When I checked on the first student I noticed their session was very happy. They were laughing and sharing the student’s paper. The tutor was very engaged in the work they were there to do. The second tutor was very quiet and the student sat across from them, wringing their hands. I realized then that no tutors are alike and that I want to be very involved with the student’s work and with the student. They are coming in for help and if I just take over, do it for them or make them feel uncomfortable-- they won’t want to come back again. When the two student's left one was smiling and very happy. Student number two looked like they would never return.

                Overall, I am very excited for the work that we do in helping the student’s and I am glad to have this opportunity.

Sunday, September 28, 2014

I’m going to be a tutor…


SLCC Student Writing Center

My service-learning project for English 1810 (my mentoring writers class) is to engage students in one-to-one tutor/writer conversations at the SLCC Taylorville Campus Student Writing Center, in an effort to improve their (and my) writing process. The project mainly includes student writers seeking help in the writing center, but also the other tutors/instructors who I'll be working with.

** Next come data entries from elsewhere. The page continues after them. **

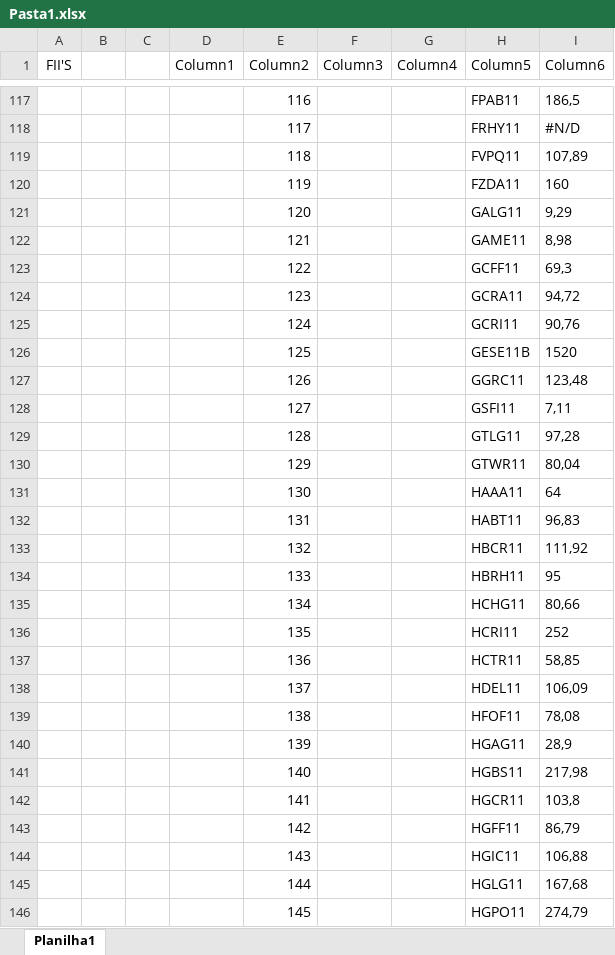
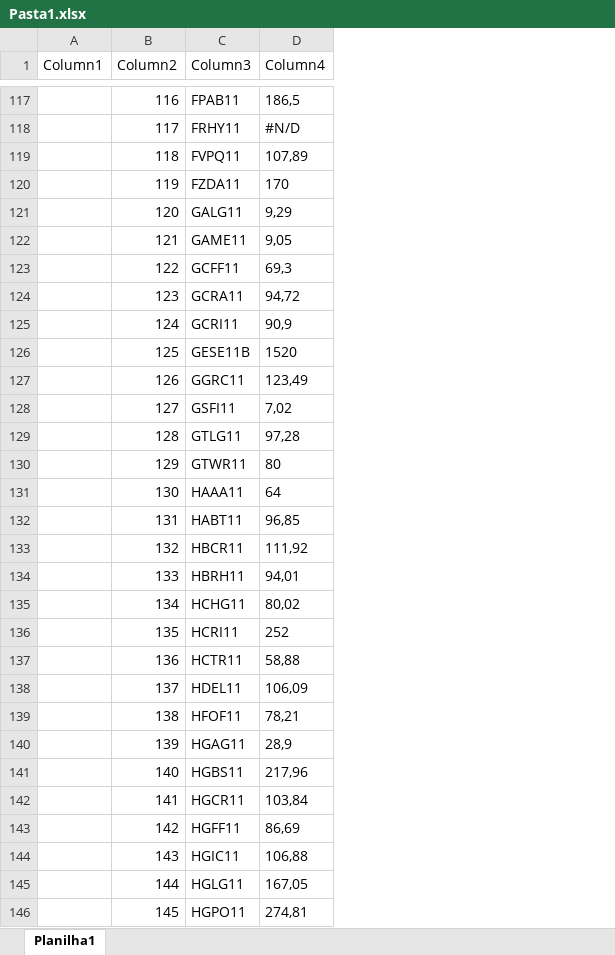
Before and after one commit to RodrigoFreireA/meufiis, an Excel workbook: Pasta1.xlsx, sheet Planilha1, drawn as a sheet; only a part is shown, gaps mark what is left out; values as stored, in another font and other column widths than the file's, no borders; table styles not drawn; removed rows and columns are numbered as before the commit, all else as after; the diff covers the shown part only; the diff names each change by its address in the sheet, - before the commit and + after, or states it on an @@ line.

```diff
--- a/Pasta1.xlsx (sheet Planilha1)
+++ b/Pasta1.xlsx (sheet Planilha1)
-column A (FII'S), empty
-column B, empty
-column C, empty
-column F (Column3), empty
-column G (Column4), empty
-C1: Column5
+C1: Column3
-D1: Column6
+D1: Column4
-D120 (Column4): 160
+D120 (Column4): 170
-D122 (Column4): 8,98
+D122 (Column4): 9,05
-D125 (Column4): 90,76
+D125 (Column4): 90,9
-D127 (Column4): 123,48
+D127 (Column4): 123,49
-D128 (Column4): 7,11
+D128 (Column4): 7,02
-D130 (Column4): 80,04
+D130 (Column4): 80
-D132 (Column4): 96,83
+D132 (Column4): 96,85
-D134 (Column4): 95
+D134 (Column4): 94,01
-D135 (Column4): 80,66
+D135 (Column4): 80,02
-D137 (Column4): 58,85
+D137 (Column4): 58,88
-D139 (Column4): 78,08
+D139 (Column4): 78,21
-D141 (Column4): 217,98
+D141 (Column4): 217,96
-D142 (Column4): 103,8
+D142 (Column4): 103,84
-D143 (Column4): 86,79
+D143 (Column4): 86,69
-D145 (Column4): 167,68
+D145 (Column4): 167,05
-D146 (Column4): 274,79
+D146 (Column4): 274,81
```
Also changed, not shown: 191 edited cells elsewhere in this sheet, 4 other files.
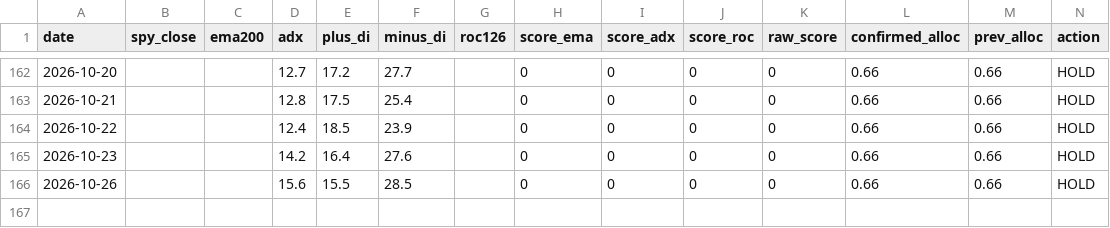
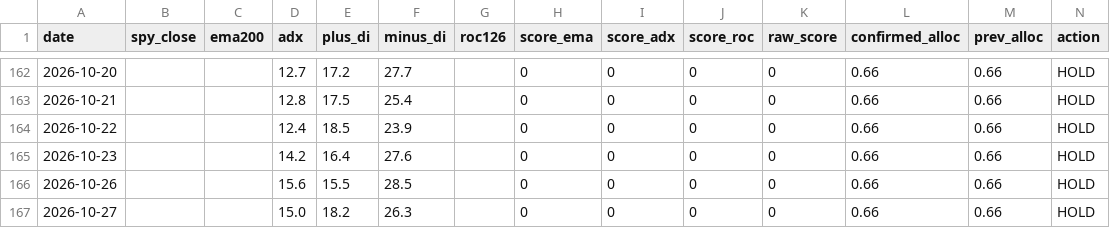
Before and after one commit to fernandoba7-byte/sp500-trend-strategy, a CSV file: data/signal_log.csv, drawn as a sheet; only a part is shown, gaps mark what is left out.

Commit message:
Signal update 2026-10-28

```diff
--- a/data/signal_log.csv
+++ b/data/signal_log.csv
@@ -166 +166,2 @@ date,spy_close,ema200,adx,plus_di,minus_di,roc126,score_ema,score_adx,score_roc,
 2026-10-26,,,15.6,15.5,28.5,,0,0,0,0,0.66,0.66,HOLD
+2026-10-27,,,15.0,18.2,26.3,,0,0,0,0,0.66,0.66,HOLD
```
Also changed, not shown: 2 other files.
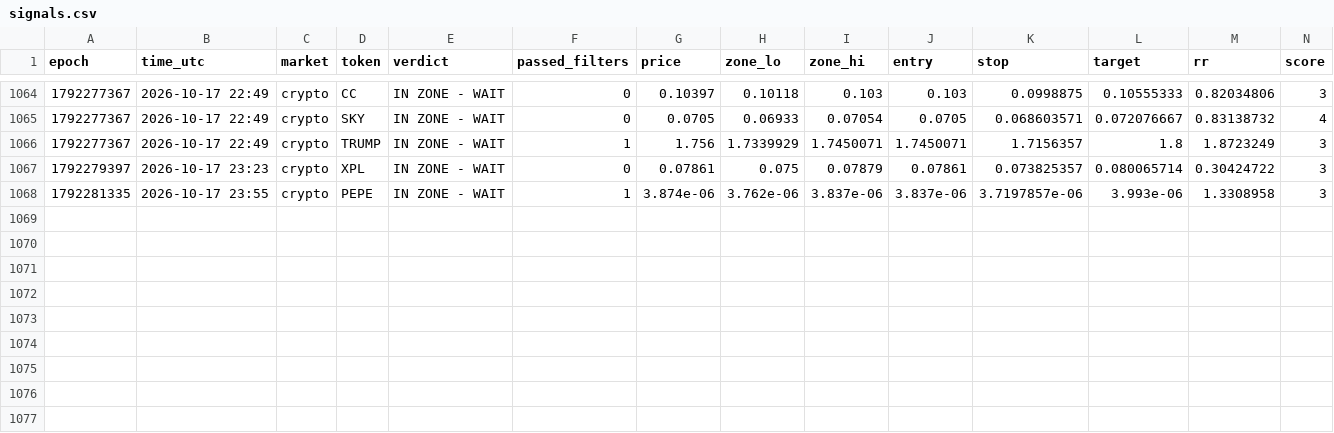
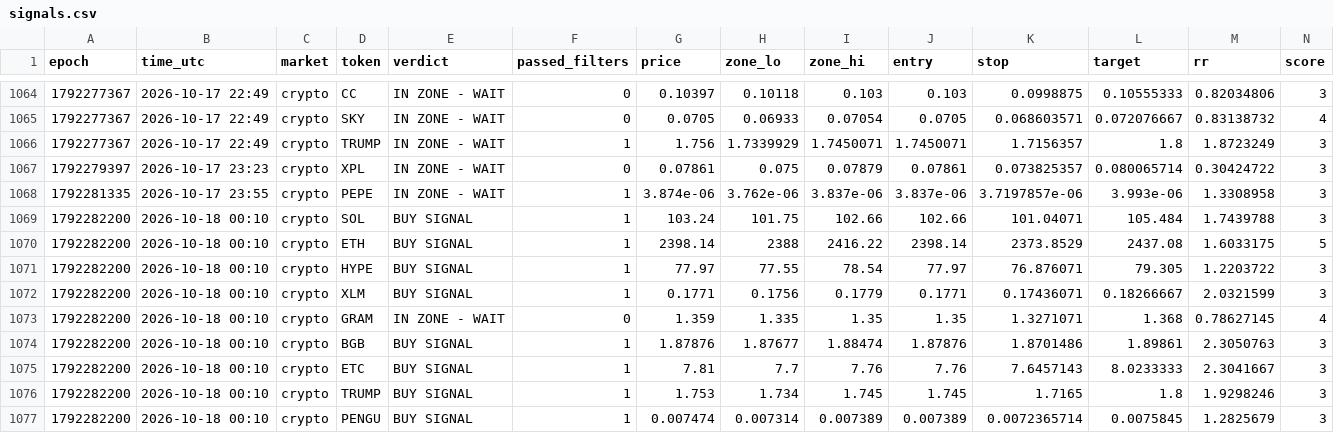
Before and after one commit to 4MonkeyAlertZone/Scanner, a CSV file: signals.csv, drawn as a sheet; only a part is shown, gaps mark what is left out; rows hold the shown columns only; the diff names each change by its address in the sheet, - before the commit and + after, or states it on an @@ line.

Commit message:
Update signal log

```diff
--- a/signals.csv
+++ b/signals.csv
+row 1069: 1792282200 | 2026-10-18 00:10 | crypto | SOL | BUY SIGNAL | 1 | 103.24 | 101.75 | 102.66 | 102.66 | 101.04071 | 105.484 | 1.7439788 | 3
+row 1070: 1792282200 | 2026-10-18 00:10 | crypto | ETH | BUY SIGNAL | 1 | 2398.14 | 2388 | 2416.22 | 2398.14 | 2373.8529 | 2437.08 | 1.6033175 | 5
+row 1071: 1792282200 | 2026-10-18 00:10 | crypto | HYPE | BUY SIGNAL | 1 | 77.97 | 77.55 | 78.54 | 77.97 | 76.876071 | 79.305 | 1.2203722 | 3
+row 1072: 1792282200 | 2026-10-18 00:10 | crypto | XLM | BUY SIGNAL | 1 | 0.1771 | 0.1756 | 0.1779 | 0.1771 | 0.17436071 | 0.18266667 | 2.0321599 | 3
+row 1073: 1792282200 | 2026-10-18 00:10 | crypto | GRAM | IN ZONE - WAIT | 0 | 1.359 | 1.335 | 1.35 | 1.35 | 1.3271071 | 1.368 | 0.78627145 | 4
+row 1074: 1792282200 | 2026-10-18 00:10 | crypto | BGB | BUY SIGNAL | 1 | 1.87876 | 1.87677 | 1.88474 | 1.87876 | 1.8701486 | 1.89861 | 2.3050763 | 3
+row 1075: 1792282200 | 2026-10-18 00:10 | crypto | ETC | BUY SIGNAL | 1 | 7.81 | 7.7 | 7.76 | 7.76 | 7.6457143 | 8.0233333 | 2.3041667 | 3
+row 1076: 1792282200 | 2026-10-18 00:10 | crypto | TRUMP | BUY SIGNAL | 1 | 1.753 | 1.734 | 1.745 | 1.745 | 1.7165 | 1.8 | 1.9298246 | 3
+row 1077: 1792282200 | 2026-10-18 00:10 | crypto | PENGU | BUY SIGNAL | 1 | 0.007474 | 0.007314 | 0.007389 | 0.007389 | 0.0072365714 | 0.0075845 | 1.2825679 | 3
```
Also changed, not shown: paper_trades.csv.
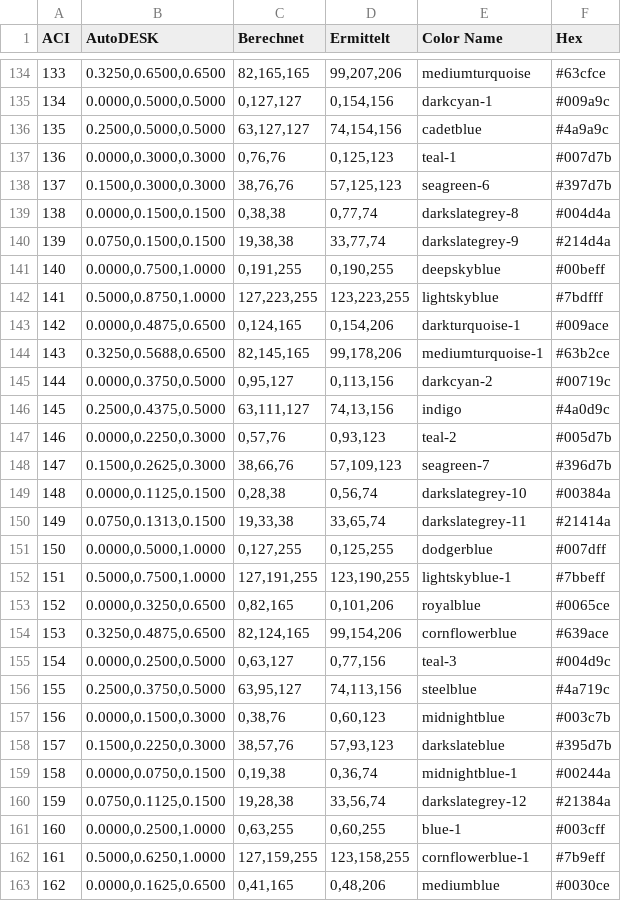
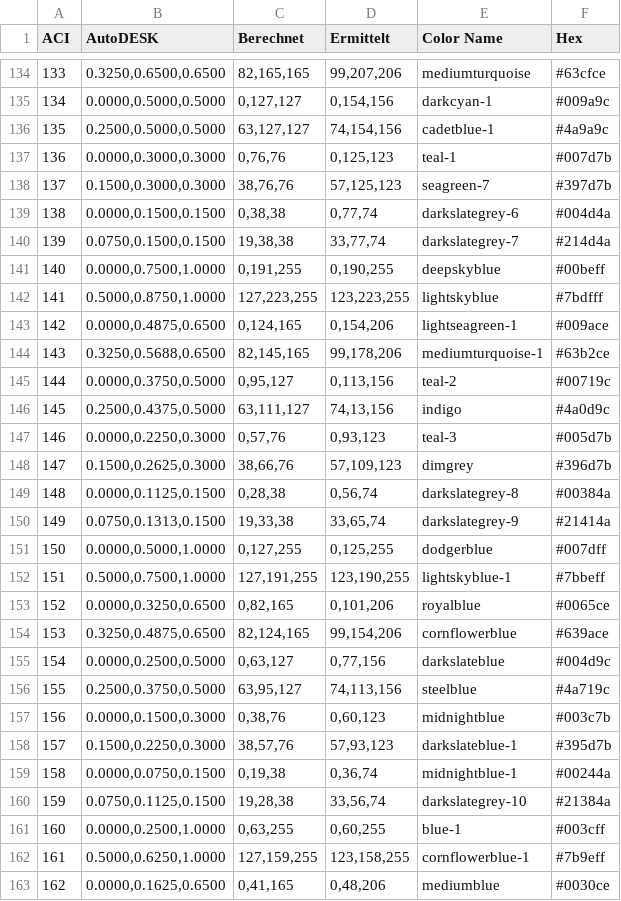
Before and after one commit to Gunther-Schulz/Python-ACAD-Tools, a CSV file: aci_codes.csv, drawn as a sheet; only a part is shown, gaps mark what is left out; the diff covers the shown part only.

```diff
--- a/aci_codes.csv
+++ b/aci_codes.csv
@@ -135,17 +135,17 @@ ACI,AutoDESK,Berechnet,Ermittelt,Color Name,Hex
 134,"0.0000,0.5000,0.5000","0,127,127","0,154,156",darkcyan-1,#009a9c
-135,"0.2500,0.5000,0.5000","63,127,127","74,154,156",cadetblue,#4a9a9c
+135,"0.2500,0.5000,0.5000","63,127,127","74,154,156",cadetblue-1,#4a9a9c
 136,"0.0000,0.3000,0.3000","0,76,76","0,125,123",teal-1,#007d7b
-137,"0.1500,0.3000,0.3000","38,76,76","57,125,123",seagreen-6,#397d7b
-138,"0.0000,0.1500,0.1500","0,38,38","0,77,74",darkslategrey-8,#004d4a
-139,"0.0750,0.1500,0.1500","19,38,38","33,77,74",darkslategrey-9,#214d4a
+137,"0.1500,0.3000,0.3000","38,76,76","57,125,123",seagreen-7,#397d7b
+138,"0.0000,0.1500,0.1500","0,38,38","0,77,74",darkslategrey-6,#004d4a
+139,"0.0750,0.1500,0.1500","19,38,38","33,77,74",darkslategrey-7,#214d4a
 140,"0.0000,0.7500,1.0000","0,191,255","0,190,255",deepskyblue,#00beff
 141,"0.5000,0.8750,1.0000","127,223,255","123,223,255",lightskyblue,#7bdfff
-142,"0.0000,0.4875,0.6500","0,124,165","0,154,206",darkturquoise-1,#009ace
+142,"0.0000,0.4875,0.6500","0,124,165","0,154,206",lightseagreen-1,#009ace
 143,"0.3250,0.5688,0.6500","82,145,165","99,178,206",mediumturquoise-1,#63b2ce
-144,"0.0000,0.3750,0.5000","0,95,127","0,113,156",darkcyan-2,#00719c
+144,"0.0000,0.3750,0.5000","0,95,127","0,113,156",teal-2,#00719c
 145,"0.2500,0.4375,0.5000","63,111,127","74,13,156",indigo,#4a0d9c
-146,"0.0000,0.2250,0.3000","0,57,76","0,93,123",teal-2,#005d7b
-147,"0.1500,0.2625,0.3000","38,66,76","57,109,123",seagreen-7,#396d7b
-148,"0.0000,0.1125,0.1500","0,28,38","0,56,74",darkslategrey-10,#00384a
-149,"0.0750,0.1313,0.1500","19,33,38","33,65,74",darkslategrey-11,#21414a
+146,"0.0000,0.2250,0.3000","0,57,76","0,93,123",teal-3,#005d7b
+147,"0.1500,0.2625,0.3000","38,66,76","57,109,123",dimgrey,#396d7b
+148,"0.0000,0.1125,0.1500","0,28,38","0,56,74",darkslategrey-8,#00384a
+149,"0.0750,0.1313,0.1500","19,33,38","33,65,74",darkslategrey-9,#21414a
 150,"0.0000,0.5000,1.0000","0,127,255","0,125,255",dodgerblue,#007dff
@@ -154,8 +154,8 @@ ACI,AutoDESK,Berechnet,Ermittelt,Color Name,Hex
 153,"0.3250,0.4875,0.6500","82,124,165","99,154,206",cornflowerblue,#639ace
-154,"0.0000,0.2500,0.5000","0,63,127","0,77,156",teal-3,#004d9c
+154,"0.0000,0.2500,0.5000","0,63,127","0,77,156",darkslateblue,#004d9c
 155,"0.2500,0.3750,0.5000","63,95,127","74,113,156",steelblue,#4a719c
 156,"0.0000,0.1500,0.3000","0,38,76","0,60,123",midnightblue,#003c7b
-157,"0.1500,0.2250,0.3000","38,57,76","57,93,123",darkslateblue,#395d7b
+157,"0.1500,0.2250,0.3000","38,57,76","57,93,123",darkslateblue-1,#395d7b
 158,"0.0000,0.0750,0.1500","0,19,38","0,36,74",midnightblue-1,#00244a
-159,"0.0750,0.1125,0.1500","19,28,38","33,56,74",darkslategrey-12,#21384a
+159,"0.0750,0.1125,0.1500","19,28,38","33,56,74",darkslategrey-10,#21384a
 160,"0.0000,0.2500,1.0000","0,63,255","0,60,255",blue-1,#003cff
```
Also changed, not shown: 103 edited cells elsewhere in this file, 3 other files.
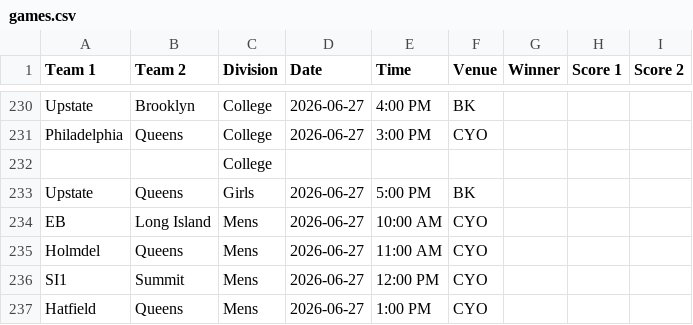
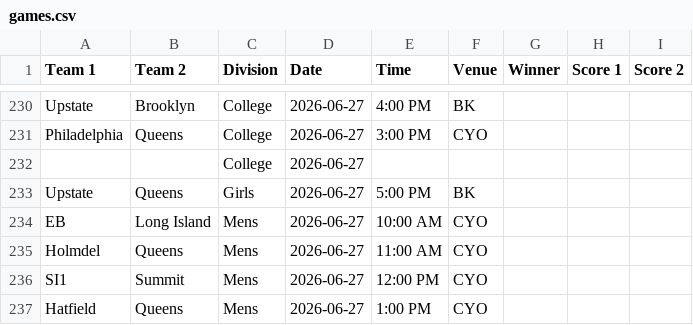
Before and after one commit to nacopticleague/mygamestab, a CSV file: data/games.csv, drawn as a sheet; only a part is shown, gaps mark what is left out.

Commit message:
Update data/games.csv from Google Sheet

```diff
--- a/data/games.csv
+++ b/data/games.csv
@@ -231,3 +231,3 @@ Upstate,Brooklyn,College,2026-06-27,4:00 PM,BK,,,
 Philadelphia,Queens,College,2026-06-27,3:00 PM,CYO,,,
-,,College,,,,,,
+,,College,2026-06-27,,,,,
 Upstate,Queens,Girls,2026-06-27,5:00 PM,BK,,,
```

Together with student writers, I will discuss aspects of writing based on each student’s priorities for their individual writing assignments. These facets of writing ability may include:

  • understanding instructions
  • planning strategies
  • determining content
  • drafting and revising assignments
  • defining purpose
  • composing a thesis
  • editing and proofing for errors (grammar and punctuation)
  • writing concerns other than those listed

Working with students on their various projects is a way to strengthen my own writing skills. I foresee that my experience in the writing center will facilitate this happening in several ways:

  • formulating and studying explanations for various issues and concerns that will arise in my tutoring sessions
  • solving problems for the various writing difficulties involved in student writing
  • learning how to assist all the diverse people and personalities who are patrons of the writing center
  • evaluating and reflecting on what I learn and my experiences through the use of the SLCC Student Center evaluation form and the TSR writing center tutoring log
  • networking with other writers, both students and instructors

I’m looking forward to starting my own tutoring sessions with fellow writers. If all goes well, this should begin this upcoming week. Watching the tutors and tutees as they work through the individual writing projects, I can’t help but think about what a wonderful opportunity the writing center is providing. It not only offers us the opportunity to better our writing, but also the chance to get to know other students and to network—or commiserate—with other writers too.